Intentional Draw, 4-1-1
Yeah, 4-2 is more accurate, but we were both playing fairly loosely, so I'll call it a draw. After an error in round 5 reporting, there was another X-1, and I slid into 5th place and out of uber-prize range. I took my still generous payout and made my way home just as the eastern horizon budded with first light.
My pool was fairly suboptimal, lacking a lot of the basics that constitute a great Sealed deck, but I suppose I shouldn't complain. I never ended up playing the Esper deck in a tournament match despite some fairly reasonable cards (Assault Griffin, Merciless Execution, and a pair of Hands of Bindings to start), but it's possible that I made a mistake playing without Simic. The Hands of Binding would have been a great tool to help me force some damage through while also protecting me for several turns at a time, especially in round 1. My fixing was also pretty robust with both a Simic Guildgate and Breeding Pool
Out of my pool, my all-star was definitely Zhur-Taa Swine.
What a pig.
He was bigger than the vast majority of creatures I faced, and I had very little trouble casting him. I remember using his bloodrush only once, to protect my Madcap Skills-laden Disciple of the Old Ways in round 4, but more often than not he was much better as a dude. I would even have loved a third despite his fairly hefty cost, as he was my win condition for most games.
Speaking of which, Madcap Skills also did a lot of work. This simple enchantment was about the only evasive card I had, and it put a lot of pressure on the opponent, especially targeting the Disciple, who comes pre-equipped with combat protection. One of my least favorite cards of the night to face was Gift of Orzhova. On any sizeable creature, you needed removal or were dead before you knew it. Gruul is well matched to deal with it, but if you're even an inch behind, Gift of Orzhova will take a mile.
A lot of cards underperformed. One, sadly, was my guild's leader.
I think he's angry because he basically costs nine mana.

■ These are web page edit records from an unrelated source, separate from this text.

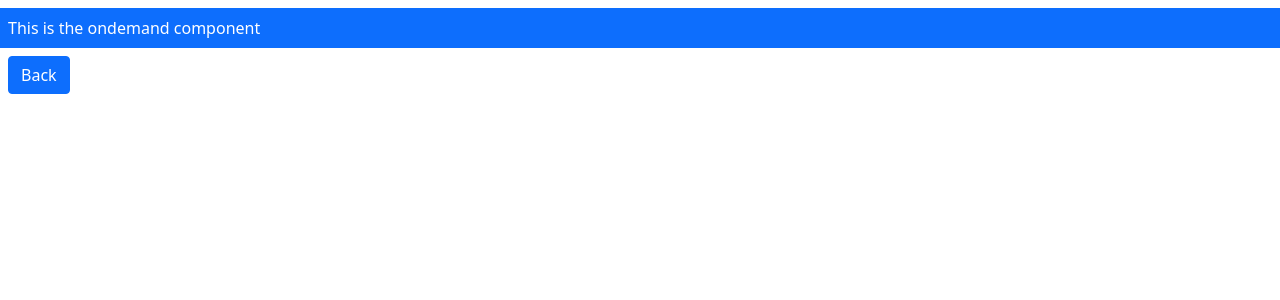
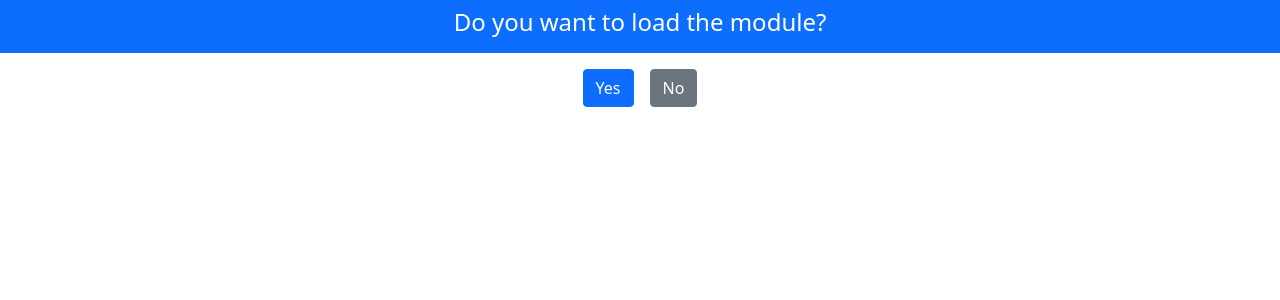
Before and after one commit to rafaelhfreitas/angular_advanced_features, an Angular app: page /ondemand in a window 1280 px wide. Shown: the top 300 px of the page. Built offline with nearby package versions, Linux system fonts and the light colour scheme.

Commit message:
applying a dynamic loading guard

```diff
--- a/src/app/app.module.ts
+++ b/src/app/app.module.ts
@@ -15,6 +15,7 @@ import { FormComponent } from './core/form.component';
 import { AppComponent } from './app.component';
 import { routing } from './app.routing';
 import { TermsGuard } from './terms.guard';
+import { LoadGuard } from './load.guard';
 
 @NgModule({
   declarations: [AppComponent],
@@ -25,7 +26,7 @@ import { TermsGuard } from './terms.guard';
     MessageModule,
     routing
   ],
-  providers: [TermsGuard],
+  providers: [TermsGuard, LoadGuard],
   bootstrap: [AppComponent]
 })
 export class AppModule { }
--- a/src/app/app.routing.ts
+++ b/src/app/app.routing.ts
@@ -7,6 +7,7 @@ import { CategoryCountComponent } from "./core/categoryCount.component";
 import { ModelResolver } from "./model/model.resolver";
 import { TermsGuard } from "./terms.guard";
 import { UnsavedGuard } from "./core/unsavedChanges.guard";
+import { LoadGuard } from "./load.guard";
 
 
 const childRoutes: Routes = [
@@ -26,7 +27,8 @@ const childRoutes: Routes = [
 const routes: Routes = [
     {
         path: "ondemand",
-        loadChildren: () => import("./ondemand/ondemand.module").then(m => m.OndemandModule)
+        loadChildren: () => import("./ondemand/ondemand.module").then(m => m.OndemandModule),
+        canLoad: [LoadGuard]
     },
     {
         path: "form/:mode/:id",
--- a/src/app/core/table.component.html
+++ b/src/app/core/table.component.html
@@ -72,4 +72,7 @@
     <button class="btn btn-danger m-1" routerLink="/does/not/exist">
         Generate Routing Error
     </button>
+    <button class="btn btn-danger" routerLink="/ondemand">
+        Load Module
+    </button>
 </div>
--- /dev/null
+++ b/src/app/load.guard.ts
@@ -0,0 +1,36 @@
+import { Injectable } from "@angular/core";
+import { Route, Router } from "@angular/router";
+import { MessageService } from "./messages/message.service";
+import { Message } from "./messages/message.model";
+
+
+@Injectable()
+export class LoadGuard {
+
+    private loaded: boolean = false;
+
+    constructor(private messages: MessageService,
+        private router: Router) { }
+
+
+    canLoad(route: Route): Promise<boolean> | boolean {
+        return this.loaded || new Promise<boolean>((resolve, reject) => {
+            let responses: [string, (r: string) => void][] = [
+
+                ["Yes", () => {
+                    this.loaded = true;
+                    resolve(true);
+                }],
+
+                ["No", () => {
+                    this.router.navigateByUrl(this.router.url);
+                    resolve(false);
+                }]
+
+            ];
+            this.messages.reportMessage(
+                new Message("Do you want to load the module?",
+                    false, responses));
+        });
+    }
+}
```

I did resolve him in a fair number of games (usually slower matches when I'd sided in the Frenzied Tilling), but he'd then need another land to Lightning Bolt anything. He'd usually just get gang-blocked to prevent the trigger or would meet my opponent's percolating removal spell. I shouldn't be too surprised, but he was an eight-mana dude that just didn't get there. Cinder Elemental, one of the creatures I put on my Top 10 list, was also respectable but not awesome. It was really slow and fragile, and without better stats or protection, it was just a delayed Blaze.
I can't wait to draft this set, as that will allow much deeper and dedicated strategies. It'll be a complex Limited environment, similar to Return to Ravnica, but it should be infinitely rewarding.
This Friday marks Gatecrash's release, and I've already got several wacky decks to bring you for the new Standard, so stay tuned. Until then, don't forget to untap!
CaptainShapiro on Magic Online
I am Gruul. Their feral and passionate demeanor appeals to myoutlandish yet dedicateddeckbuilding style, and I admire the individualist andunbounded nature presented within their flavor.They are emotional and turbulent yet grounded with the roots of quotidian cycles and natural respect.They refuse to be followers, and their roughcast resolve is inspiring; no otherguildbetter embodies instinct, fervor, and solitary determination.Also, I love me some Cap'n Tickles.